Hazel and Gus are two teenagers who share an acerbic wit, a disdain for the conventional, and a love that sweeps them on a journey. Their relationship is all the more miraculous given that Hazel’s other constant companion is an oxygen tank, Gus jokes about his prosthetic leg, and they met and fell in love at a cancer support group.
The Fault in Our Stars is an enjoyable and moving film about two young people with cancer, starring Divergent duo Shailene Woodley (Hazel) and Ansel Elgort (Augustus) in the main roles. The film is based on a best selling novel and comes to cinemas with high expectations , and based on its initial success in the US, it seems to have been well received. It’s easy to see why – this is a well intentioned story about a difficult subject that overcomes some of its poorer choices through strong acting and a lead duo that the audience can root for. That’s largely down to Woodley and Elgort, who make their characters likable and relatable, and they make their love for each other feel real. Woodley has shown her range previously in roles in Divergent and The Descendants, but this was the first starring role of Elgort’s I’d seen, and his effortless charisma and chemistry with Woodley marks him out as one to watch.
That being said, the film isn’t without its problems, largely down to the arc in Amsterdam which features a truly terrible scene at the Anne Frank museum which attempts to compare the suffering of cancer victims with holocaust victims. It’s undoubtedly well intentioned, but it comes across as very false, and having the couple’s first kiss at this moment (with clapping tourists) is a very misguided choice from the director. The other issue during this sequence is the meeting with Peter Van Houten (played well by Willem Dafoe), a writer who wrote a book on cancer that Hazel considers her favourite. Van Houten is a grouchy alcoholic who didn’t want the visit in the first place, but there’s no justification given for his animosity, and his outburst against cancer victims feels more like a plot point to generate some antagonistic outrage than a real aspect of the character. This scene plays a little better when we hear from Van Houten later, but as it stands, it’s a clumsy scene which is a shame as Dafoe does his best with the part.

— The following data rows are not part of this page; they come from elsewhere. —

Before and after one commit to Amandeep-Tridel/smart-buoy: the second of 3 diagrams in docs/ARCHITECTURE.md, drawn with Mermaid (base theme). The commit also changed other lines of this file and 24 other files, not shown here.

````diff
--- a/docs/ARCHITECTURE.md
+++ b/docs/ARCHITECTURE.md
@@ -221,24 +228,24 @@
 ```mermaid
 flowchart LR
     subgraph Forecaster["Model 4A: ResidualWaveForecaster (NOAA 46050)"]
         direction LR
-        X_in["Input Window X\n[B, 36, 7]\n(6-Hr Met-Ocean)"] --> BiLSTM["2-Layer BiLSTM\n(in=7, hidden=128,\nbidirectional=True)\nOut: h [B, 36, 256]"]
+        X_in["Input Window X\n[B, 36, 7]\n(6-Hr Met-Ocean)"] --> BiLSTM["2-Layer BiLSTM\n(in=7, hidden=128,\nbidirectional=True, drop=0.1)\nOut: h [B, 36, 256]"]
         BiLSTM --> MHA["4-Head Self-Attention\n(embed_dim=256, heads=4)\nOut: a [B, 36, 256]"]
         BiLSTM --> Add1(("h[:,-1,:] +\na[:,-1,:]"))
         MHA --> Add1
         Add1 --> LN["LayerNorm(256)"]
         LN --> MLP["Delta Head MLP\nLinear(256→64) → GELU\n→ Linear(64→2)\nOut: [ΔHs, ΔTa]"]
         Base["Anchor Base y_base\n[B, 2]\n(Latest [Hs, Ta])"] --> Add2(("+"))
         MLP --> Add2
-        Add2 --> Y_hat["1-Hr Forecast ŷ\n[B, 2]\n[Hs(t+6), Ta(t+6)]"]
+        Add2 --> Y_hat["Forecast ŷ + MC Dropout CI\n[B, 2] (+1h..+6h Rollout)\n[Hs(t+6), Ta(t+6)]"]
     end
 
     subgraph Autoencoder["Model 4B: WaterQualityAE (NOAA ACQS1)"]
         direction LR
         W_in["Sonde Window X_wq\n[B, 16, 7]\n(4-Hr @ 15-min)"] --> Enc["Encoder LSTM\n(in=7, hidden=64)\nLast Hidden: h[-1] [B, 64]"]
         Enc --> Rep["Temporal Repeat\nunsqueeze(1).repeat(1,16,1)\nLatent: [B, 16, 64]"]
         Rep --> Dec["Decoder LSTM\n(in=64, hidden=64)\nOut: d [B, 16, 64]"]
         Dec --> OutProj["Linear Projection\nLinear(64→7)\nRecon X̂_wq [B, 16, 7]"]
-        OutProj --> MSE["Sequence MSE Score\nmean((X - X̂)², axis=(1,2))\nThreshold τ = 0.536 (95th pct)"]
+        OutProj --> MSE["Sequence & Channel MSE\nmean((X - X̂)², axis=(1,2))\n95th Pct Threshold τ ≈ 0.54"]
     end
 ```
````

The rest of the support are solid, with Laura Dern the pick of the bunch as Hazel’s mother, channelling a lot of her character Amy from the underrated HBO dramedy ‘Enlightened’. For a depressing subject matter, the film manages to find some gallows humour in the situation, and I laughed more than I expected too throughout. Another positive point is some good musical choices throughout, both in terms of score and popular songs. Overall, this is a film that could have played as overly sentimental, but a couple of mishaps aside, this is a moving piece of cinema that succeeds due to its likable leads and a strong script that unfolds nicely.
Directed By: Josh Boone
Starring: Shailene Woodley, Ansel Elgort, Laura Dern, Nat Wolff, Sam Trammell, Lotte Verbeek and Willem Dafoe